→ WORK INSTRUCTIONS: Examine the material below and count the lines that hold the word "Family". Report only the number.
—————
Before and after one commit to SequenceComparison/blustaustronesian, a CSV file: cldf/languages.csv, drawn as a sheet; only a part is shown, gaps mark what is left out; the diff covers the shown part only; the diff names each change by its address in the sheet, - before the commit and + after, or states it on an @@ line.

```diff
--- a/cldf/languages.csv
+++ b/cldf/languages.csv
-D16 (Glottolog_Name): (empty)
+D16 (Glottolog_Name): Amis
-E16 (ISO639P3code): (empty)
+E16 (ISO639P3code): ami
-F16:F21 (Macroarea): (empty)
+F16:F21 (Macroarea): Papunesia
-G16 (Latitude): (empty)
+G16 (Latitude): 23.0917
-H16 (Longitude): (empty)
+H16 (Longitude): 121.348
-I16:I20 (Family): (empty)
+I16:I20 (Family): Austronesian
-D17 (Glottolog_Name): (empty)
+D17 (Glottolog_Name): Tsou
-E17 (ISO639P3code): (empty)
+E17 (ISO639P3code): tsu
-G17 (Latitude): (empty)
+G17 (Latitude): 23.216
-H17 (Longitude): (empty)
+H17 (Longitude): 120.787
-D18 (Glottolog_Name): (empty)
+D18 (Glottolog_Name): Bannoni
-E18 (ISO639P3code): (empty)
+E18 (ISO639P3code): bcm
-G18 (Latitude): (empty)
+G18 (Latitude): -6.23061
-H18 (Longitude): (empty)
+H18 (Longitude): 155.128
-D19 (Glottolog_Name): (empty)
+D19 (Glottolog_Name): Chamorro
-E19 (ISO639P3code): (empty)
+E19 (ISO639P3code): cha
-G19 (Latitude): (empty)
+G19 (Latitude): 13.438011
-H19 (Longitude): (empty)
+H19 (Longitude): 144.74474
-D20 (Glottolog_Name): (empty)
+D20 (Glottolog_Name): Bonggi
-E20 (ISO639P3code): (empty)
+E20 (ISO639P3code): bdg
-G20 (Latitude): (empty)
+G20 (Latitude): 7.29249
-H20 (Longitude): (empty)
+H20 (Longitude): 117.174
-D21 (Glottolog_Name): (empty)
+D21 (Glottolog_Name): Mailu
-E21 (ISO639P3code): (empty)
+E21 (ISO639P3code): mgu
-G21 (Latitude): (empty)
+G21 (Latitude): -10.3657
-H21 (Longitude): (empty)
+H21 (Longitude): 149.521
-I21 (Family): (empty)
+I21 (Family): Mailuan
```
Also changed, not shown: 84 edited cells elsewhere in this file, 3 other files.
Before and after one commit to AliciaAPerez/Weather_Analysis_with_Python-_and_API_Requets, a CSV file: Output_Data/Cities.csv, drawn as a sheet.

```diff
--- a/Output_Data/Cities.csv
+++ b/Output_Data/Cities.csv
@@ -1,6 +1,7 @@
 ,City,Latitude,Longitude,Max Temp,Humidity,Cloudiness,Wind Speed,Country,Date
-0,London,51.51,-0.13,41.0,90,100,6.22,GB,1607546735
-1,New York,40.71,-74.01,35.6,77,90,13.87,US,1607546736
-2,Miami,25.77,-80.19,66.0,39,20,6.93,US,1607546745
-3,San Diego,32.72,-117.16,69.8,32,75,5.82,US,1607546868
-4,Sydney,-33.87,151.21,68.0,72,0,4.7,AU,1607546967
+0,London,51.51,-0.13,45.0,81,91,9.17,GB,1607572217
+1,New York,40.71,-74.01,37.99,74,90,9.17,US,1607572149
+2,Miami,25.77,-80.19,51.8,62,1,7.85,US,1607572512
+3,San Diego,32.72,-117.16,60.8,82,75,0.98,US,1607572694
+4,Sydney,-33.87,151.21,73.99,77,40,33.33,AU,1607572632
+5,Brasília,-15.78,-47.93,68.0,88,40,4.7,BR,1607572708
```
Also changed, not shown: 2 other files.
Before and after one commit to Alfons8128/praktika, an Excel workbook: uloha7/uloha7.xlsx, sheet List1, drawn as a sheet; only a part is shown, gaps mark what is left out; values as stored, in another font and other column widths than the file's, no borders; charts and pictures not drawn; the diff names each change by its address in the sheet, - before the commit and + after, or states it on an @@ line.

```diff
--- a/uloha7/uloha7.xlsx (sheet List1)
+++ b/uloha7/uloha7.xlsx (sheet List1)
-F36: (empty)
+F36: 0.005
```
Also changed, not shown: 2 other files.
—————
→ ANSWER TO THIS EXERCISE: 4